“A tendency towards monopolisation is built into the DNA of platforms,” Nick Srnicek writes in his book Platform Capitalism.[7] Once monopolization is achieved, enclosure accelerates, locking users into an ecosystem with few alternatives or competitors. Shortly after Music Creation Group’s formation, iZotope announced a subscription model with a monthly fee for ongoing updates to their products. It is clear that this expropriative software-as-a-service model is creeping to ubiquity in music. Being mindful of this trajectory is important for any project to reclaim the creative industries as a critical, healthful cultural economy. John Tresch and Emily Dolan write that we need to understand musical instruments “beyond the standard notion of the tool as utilitarian and passive.”[8] Musical instruments are made for music, of course, but they are also made to organize musicians in particular ways, bodily through technique, and politically through atomization. Musicians need more recourse to seize their means of production.

Michael Terren is a writer and educator based in Perth, Australia.


  1. Max Horkheimer and Theodor W. Adorno, ‘The culture industry: Enlightenment as mass deception’, in Gunzelin Schmid Noerr (ed.), Dialectic of Enlightenment: Philosophical Fragments (Stanford: Stanford University Press, 2002), pp. 94–136.
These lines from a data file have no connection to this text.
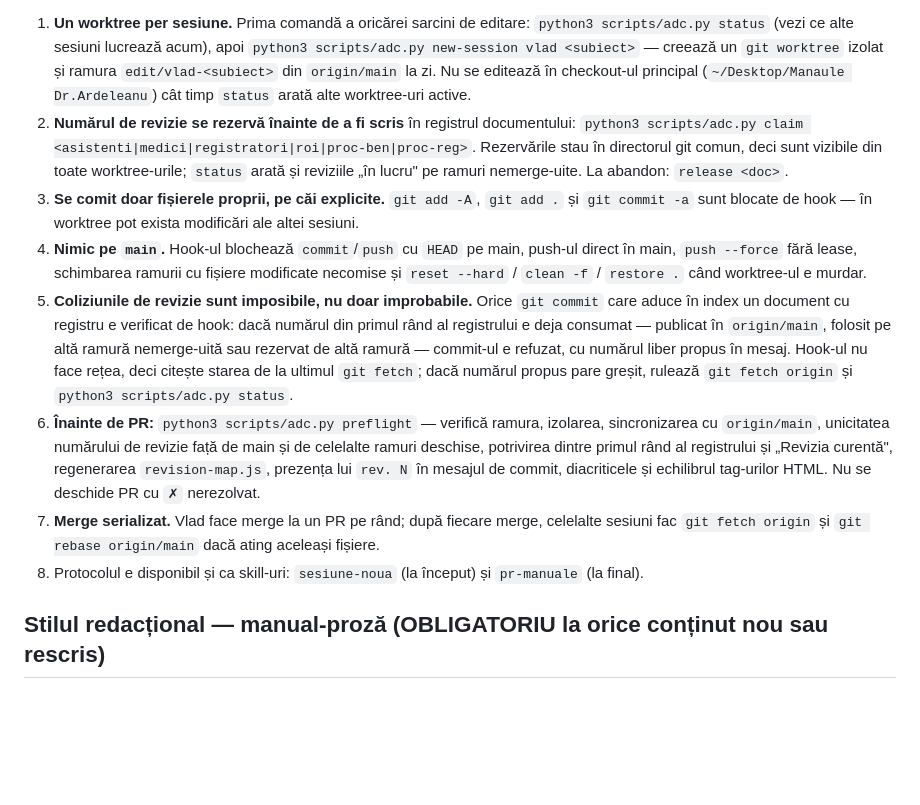
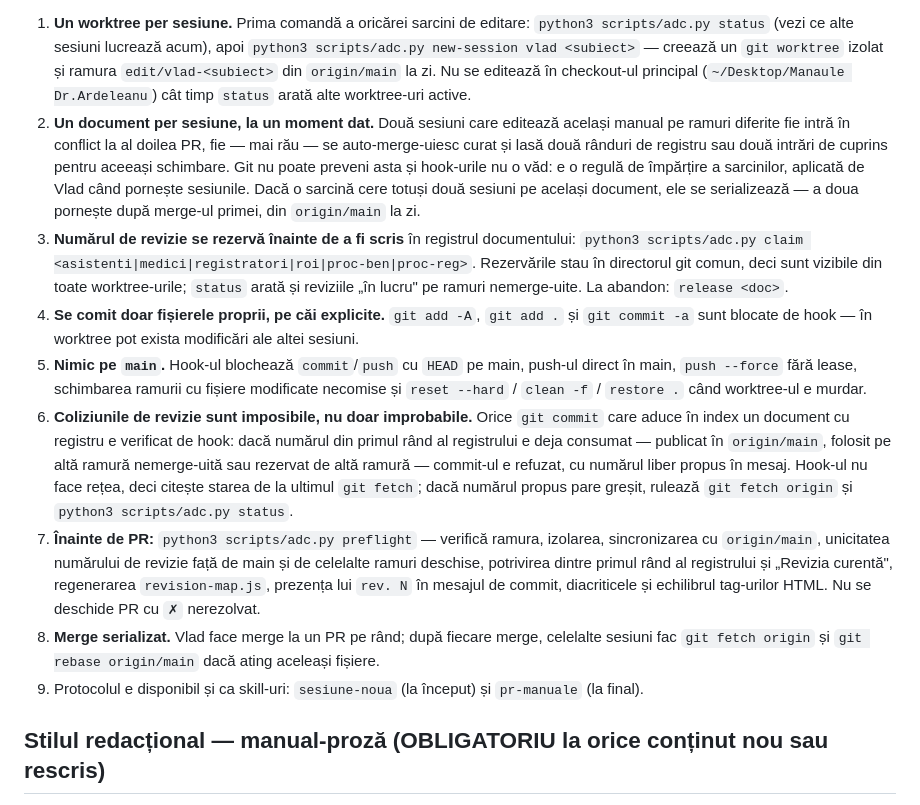
Before and after one commit to vladtm75/manuale-dr-ardeleanu, a Markdown page: CLAUDE.md, the part around the change. GitHub-like rendering; blank space fills up the shorter version.

Commit message:
Regula „un document per sesiune, la un moment dat"
Singura regulă din fluxul sesiunilor paralele care nu poate fi impusă tehnic: două sesiuni
pe același manual, pe ramuri diferite, fie intră în conflict la al doilea PR, fie se
auto-merge-uiesc curat și lasă două rânduri de registru pentru aceeași schimbare. Git nu o
vede, hook-urile nu o văd — tocmai de aceea trebuie scrisă. Dacă e nevoie totuși de două
sesiuni pe același document, ele se serializează după merge.

Co-Authored-By: Claude Opus 5 <noreply@anthropic.com>

```diff
--- a/CLAUDE.md
+++ b/CLAUDE.md
@@ -75,29 +75,35 @@ nu sunt sfaturi: o parte sunt impuse tehnic de hook-urile din `.claude/settings.
    `python3 scripts/adc.py new-session vlad <subiect>` — creează un `git worktree` izolat și ramura
    `edit/vlad-<subiect>` din `origin/main` la zi. Nu se editează în checkout-ul principal
    (`~/Desktop/Manaule Dr.Ardeleanu`) cât timp `status` arată alte worktree-uri active.
-2. **Numărul de revizie se rezervă înainte de a fi scris** în registrul documentului:
+2. **Un document per sesiune, la un moment dat.** Două sesiuni care editează același manual pe
+   ramuri diferite fie intră în conflict la al doilea PR, fie — mai rău — se auto-merge-uiesc curat
+   și lasă două rânduri de registru sau două intrări de cuprins pentru aceeași schimbare. Git nu
+   poate preveni asta și hook-urile nu o văd: e o regulă de împărțire a sarcinilor, aplicată de Vlad
+   când pornește sesiunile. Dacă o sarcină cere totuși două sesiuni pe același document, ele se
+   serializează — a doua pornește după merge-ul primei, din `origin/main` la zi.
+3. **Numărul de revizie se rezervă înainte de a fi scris** în registrul documentului:
    `python3 scripts/adc.py claim <asistenti|medici|registratori|roi|proc-ben|proc-reg>`. Rezervările
    stau în directorul git comun, deci sunt vizibile din toate worktree-urile; `status` arată și
    reviziile „în lucru" pe ramuri nemerge-uite. La abandon: `release <doc>`.
-3. **Se comit doar fișierele proprii, pe căi explicite.** `git add -A`, `git add .` și
+4. **Se comit doar fișierele proprii, pe căi explicite.** `git add -A`, `git add .` și
    `git commit -a` sunt blocate de hook — în worktree pot exista modificări ale altei sesiuni.
-4. **Nimic pe `main`.** Hook-ul blochează `commit`/`push` cu `HEAD` pe main, push-ul direct în main,
+5. **Nimic pe `main`.** Hook-ul blochează `commit`/`push` cu `HEAD` pe main, push-ul direct în main,
    `push --force` fără lease, schimbarea ramurii cu fișiere modificate necomise și
    `reset --hard` / `clean -f` / `restore .` când worktree-ul e murdar.
-5. **Coliziunile de revizie sunt imposibile, nu doar improbabile.** Orice `git commit` care aduce în
+6. **Coliziunile de revizie sunt imposibile, nu doar improbabile.** Orice `git commit` care aduce în
    index un document cu registru e verificat de hook: dacă numărul din primul rând al registrului e
    deja consumat — publicat în `origin/main`, folosit pe altă ramură nemerge-uită sau rezervat de
    altă ramură — commit-ul e refuzat, cu numărul liber propus în mesaj. Hook-ul nu face rețea, deci
    citește starea de la ultimul `git fetch`; dacă numărul propus pare greșit, rulează
    `git fetch origin` și `python3 scripts/adc.py status`.
-6. **Înainte de PR:** `python3 scripts/adc.py preflight` — verifică ramura, izolarea, sincronizarea
+7. **Înainte de PR:** `python3 scripts/adc.py preflight` — verifică ramura, izolarea, sincronizarea
    cu `origin/main`, unicitatea numărului de revizie față de main și de celelalte ramuri deschise,
    potrivirea dintre primul rând al registrului și „Revizia curentă", regenerarea
    `revision-map.js`, prezența lui `rev. N` în mesajul de commit, diacriticele și echilibrul
    tag-urilor HTML. Nu se deschide PR cu `✗` nerezolvat.
-7. **Merge serializat.** Vlad face merge la un PR pe rând; după fiecare merge, celelalte sesiuni fac
+8. **Merge serializat.** Vlad face merge la un PR pe rând; după fiecare merge, celelalte sesiuni fac
    `git fetch origin` și `git rebase origin/main` dacă ating aceleași fișiere.
-8. Protocolul e disponibil și ca skill-uri: `sesiune-noua` (la început) și `pr-manuale` (la final).
+9. Protocolul e disponibil și ca skill-uri: `sesiune-noua` (la început) și `pr-manuale` (la final).
 
 ## Stilul redacțional — manual-proză (OBLIGATORIU la orice conținut nou sau rescris)
 
```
  2. Angela McRobbie, Be Creative: Making a Living in the New Culture Industries (Cambridge: Polity Press).

  3. The Switzerland-based Behringer’s business model involves cloning famous pieces of music gear, with precisely enough design changes to evade trademark disputes, at a fraction of the original price. It is arguably a form of cultural and intellectual appropriation that parallels colonialism’s appropriation of Indigenous technologies and instruments, and forcing them out of the market with cheap, Fordist modes of production. With a name like Music Tribe, Behringer’s founder Uli Behringer seems to suggest he doesn’t care.
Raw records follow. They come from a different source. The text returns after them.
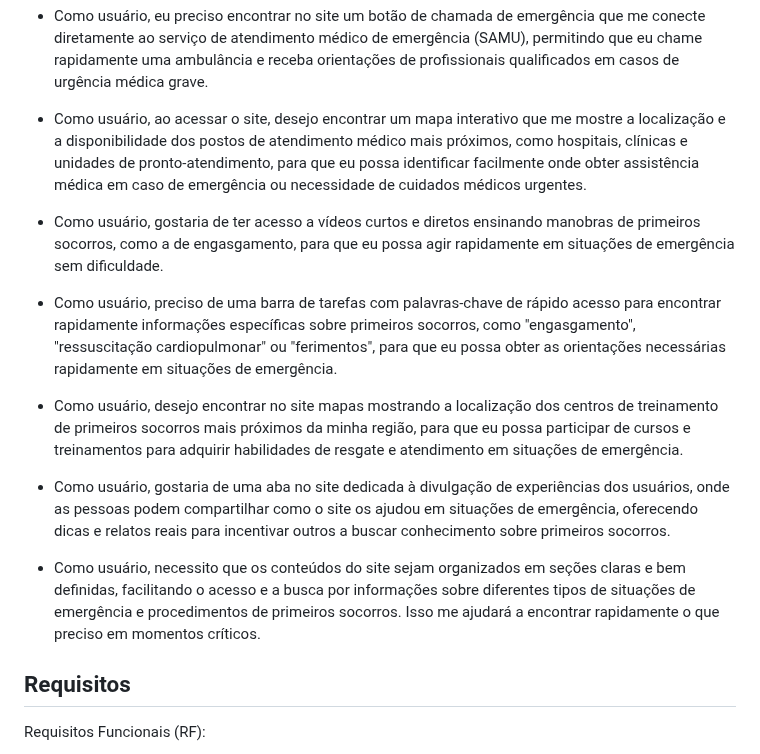
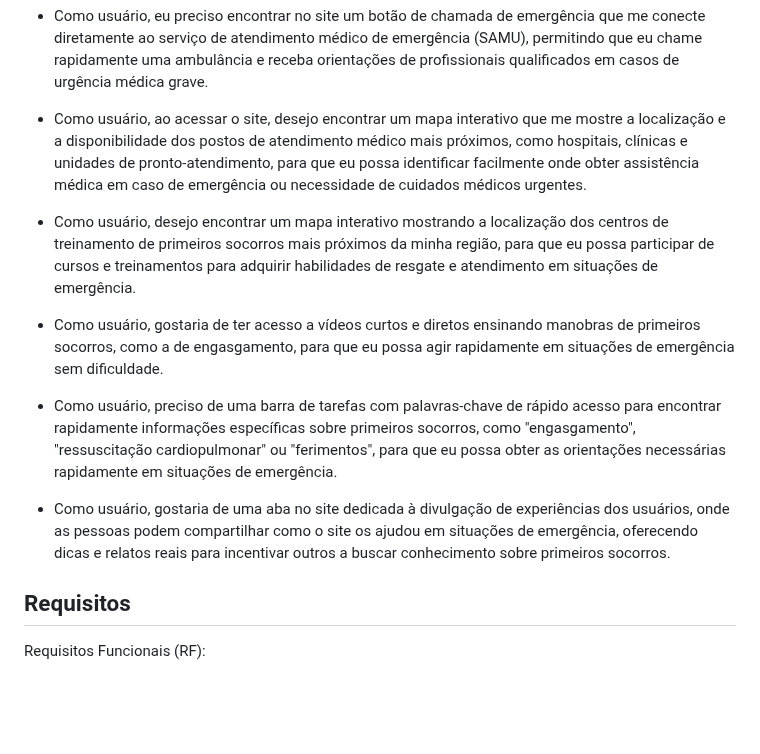
Before and after one commit to ICEI-PUC-Minas-PPLES-TI/plf-es-2024-1-ti1-0387200-primeira-ajuda-1, a Markdown page: docs/README.md, the part around the change. Drawn GitHub-style; blank space fills up the shorter version.

Commit message:
refactor: :art: corrige histórias de usuário

```diff
--- a/docs/README.md
+++ b/docs/README.md
@@ -69,6 +69,10 @@ em casos de urgência médica grave.
  facilmente onde obter assistência médica em caso de emergência ou necessidade de cuidados
  médicos urgentes.
 
+ - Como usuário, desejo encontrar um mapa interativo mostrando a localização dos centros de treinamento de
+primeiros socorros mais próximos da minha região, para que eu possa participar de cursos e treinamentos
+para adquirir habilidades de resgate e atendimento em situações de emergência.
+
 - Como usuário, gostaria de ter acesso a vídeos curtos e diretos ensinando manobras de
 primeiros socorros, como a de engasgamento, para que eu possa agir rapidamente em
 situações de emergência sem dificuldade.
@@ -78,17 +82,9 @@ encontrar rapidamente informações específicas sobre primeiros socorros, como
 "ressuscitação cardiopulmonar" ou "ferimentos", para que eu possa obter as orientações necessárias
 rapidamente em situações de emergência.
 
-- Como usuário, desejo encontrar no site mapas mostrando a localização dos centros de treinamento de
-primeiros socorros mais próximos da minha região, para que eu possa participar de cursos e treinamentos
-para adquirir habilidades de resgate e atendimento em situações de emergência.
-
 - Como usuário, gostaria de uma aba no site dedicada à divulgação de experiências dos usuários, onde as
 pessoas podem compartilhar como o site os ajudou em situações de emergência, oferecendo dicas e relatos
 reais para incentivar outros a buscar conhecimento sobre primeiros socorros.
-
-- Como usuário, necessito que os conteúdos do site sejam organizados em seções claras e bem definidas,
-facilitando o acesso e a busca por informações sobre diferentes tipos de situações de emergência e
-procedimentos de primeiros socorros. Isso me ajudará a encontrar rapidamente o que preciso em momentos críticos.
 
 ## Requisitos
 
```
  4. Philip Ewell, ‘Music Theory and the White Racial Frame’ Music Theory Online, 26(2), 2020 <>.

  5. Khyam Allami <>

  6. Frédérik Lesage, ‘Searching, Sorting, and Managing Glut: Media Software Inscription Strategies for “Being Creative”’, in The New Normal of Working Lives (Palgrave Macmillan: 2018), pp. 109–126.

  7. Nick Srnicek, Platform Capitalism (Cambridge: Polity, 2016).

  8. John Tresch and Emily I. Dolan, ‘Toward a New Organology: Instruments of Music and Science’, 2013, Osiris, 28(1), pp. 278-298.